The actual number chosen in this definition is pretty much irrelevant: the main thing is that we want to establish relative values. The lower the "last use" number of an item, the older that item should be understood to be, as we see here:
To decide which thing is cyclically random (collection - a description of objects):
let choice be the oldest member of the collection;
now the last use of the choice is the turn count;
decide on choice.
This phrase will select, from the collection of objects passed to it, the one that has been mentioned least recently. This means that if we consult it repeatedly about the same collection, it will begin to cycle predictably; but if new items are added to the collection, it will mention these first before returning to the previous cycle. Now we can use this:
We could have said "You stare morosely at [the oldest thing carried by the player]" here, but doing so would not have set the "last use" property correctly, so we would not get the cycling behavior that we're looking for.
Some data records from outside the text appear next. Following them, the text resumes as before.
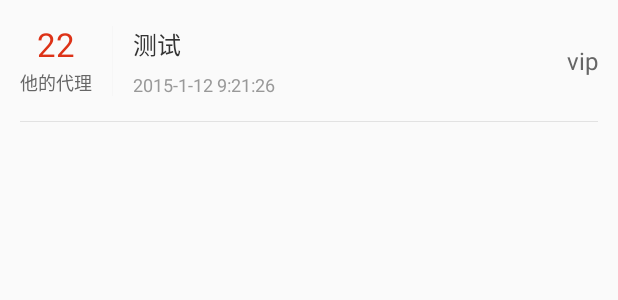
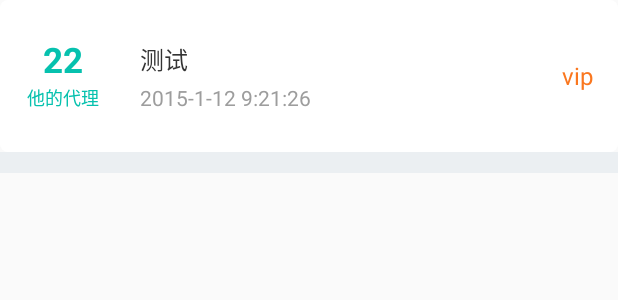
Before and after one commit to display822/hdy, an Android app: the layout item_group_list.xml on its own in the app's theme, with its tools: preview values and no code run, on a phone screen of 412 x 824 dp. Shown: the top 300 px of the screen. Run offline under Robolectric (Android 15) with nearby library versions, the phone set to English and light mode, and no system bars.

Commit message:
我的代理列表

```diff
--- a/QBStore/app/src/main/java/org/store/android/rw/haoduoyu/ui/activity/GroupListActivity.java
+++ b/QBStore/app/src/main/java/org/store/android/rw/haoduoyu/ui/activity/GroupListActivity.java
@@ -29,7 +29,7 @@ public class GroupListActivity extends BaseActivity implements BaseQuickAdapter.
 
     @Override
     public int getContentViewResId() {
-        return R.layout.activity_base_recyclerview;
+        return R.layout.activity_myagent;
     }
 
     @Override
--- /dev/null
+++ b/QBStore/app/src/main/res/drawable/shape_agentlist.xml
@@ -0,0 +1,9 @@
+<?xml version="1.0" encoding="utf-8"?>
+<shape xmlns:android="http://schemas.android.com/apk/res/android"
+    android:shape="rectangle">
+
+    <!--线宽为dashWith，线之间空隙dashGap，dashGap=0dp时，是实线 -->
+    <solid android:color="@color/white"/>
+    <!-- 矩形的圆角半径 -->
+    <corners android:radius="5dp" />
+</shape>
--- a/QBStore/app/src/main/res/layout/item_group_list.xml
+++ b/QBStore/app/src/main/res/layout/item_group_list.xml
@@ -1,16 +1,19 @@
 <?xml version="1.0" encoding="utf-8"?>
 <RelativeLayout xmlns:android="http://schemas.android.com/apk/res/android"
     android:layout_width="match_parent"
-    android:layout_height="@dimen/y152"
-    android:orientation="horizontal"
-    android:paddingLeft="@dimen/x24"
-    android:paddingRight="@dimen/x24">
+    android:layout_height="@dimen/y216"
+    android:orientation="horizontal">
 
-
+    <RelativeLayout
+        android:layout_width="match_parent"
+        android:layout_height="@dimen/y190"
+        android:background="@drawable/shape_agentlist"
+        >
         <RelativeLayout
             android:id="@+id/rl_left_content"
             android:layout_width="wrap_content"
             android:layout_height="@dimen/y88"
+            android:layout_marginLeft="@dimen/x32"
             android:layout_centerVertical="true">
 
             <TextView
@@ -20,17 +23,16 @@
                 android:layout_centerHorizontal="true"
                 android:includeFontPadding="false"
                 android:text="22"
-            android:textColor="@color/rgb_dd3217"
-            android:textSize="22sp" />
-
-
+                android:textColor="#06c1ae"
+                android:textSize="23sp"
+                android:textStyle="bold" />
             <TextView
                 android:layout_width="wrap_content"
                 android:layout_height="wrap_content"
                 android:layout_alignParentBottom="true"
                 android:includeFontPadding="false"
                 android:text="他的代理"
-            android:textColor="@color/rgb_666666"
+                android:textColor="#06c1ae"
                 android:textSize="12sp" />
         </RelativeLayout>
 
@@ -43,16 +45,14 @@
             android:layout_marginLeft="@dimen/x24"
             android:layout_marginRight="@dimen/x24"
             android:layout_toRightOf="@+id/rl_left_content"
-        android:background="@color/rgb_f6f6f6" />
+            android:background="@color/white" />
 
         <RelativeLayout
             android:layout_width="wrap_content"
             android:layout_height="@dimen/y88"
             android:layout_centerVertical="true"
             android:layout_toLeftOf="@+id/tv_item_type"
-        android:layout_toRightOf="@+id/view_line">
-
-
+            android:layout_toRightOf="@id/view_line">
             <TextView
                 android:id="@+id/tv_item_name"
                 android:layout_width="wrap_content"
@@ -69,8 +69,8 @@
                 android:layout_alignParentBottom="true"
                 android:includeFontPadding="false"
                 android:text="2015-1-12 9:21:26"
-            android:textColor="@color/rgb_999999"
-            android:textSize="12sp" />
+                android:textColor="@color/rgb_9d9d9d"
+                android:textSize="14sp" />
         </RelativeLayout>
 
 
@@ -80,13 +80,16 @@
             android:layout_height="wrap_content"
             android:layout_alignParentRight="true"
             android:layout_centerVertical="true"
+            android:layout_marginRight="@dimen/x30"
             android:text="vip"
-        android:textColor="@color/rgb_666666"
+            android:textColor="#fa771f"
             android:textSize="16sp" />
+
+    </RelativeLayout>
 
     <View
         android:layout_width="match_parent"
-        android:layout_height="@dimen/y1"
+        android:layout_height="@dimen/y26"
         android:layout_alignParentBottom="true"
-        android:background="@color/rgb_e2e2e2"/>
+        android:background="#ebeff2" />
 </RelativeLayout>
```
Also changed, not shown: QBStore/app/src/main/res/layout/activity_myagent.xml (added, +28 -0 lines). Lines whose indentation alone changed are shown as unchanged.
The Evidence Room is a room. Some shelves are scenery supporters in the Evidence Room. A box is a kind of container which is open and not openable. On the shelves is a box. It contains a deformed bullet and a driver's license.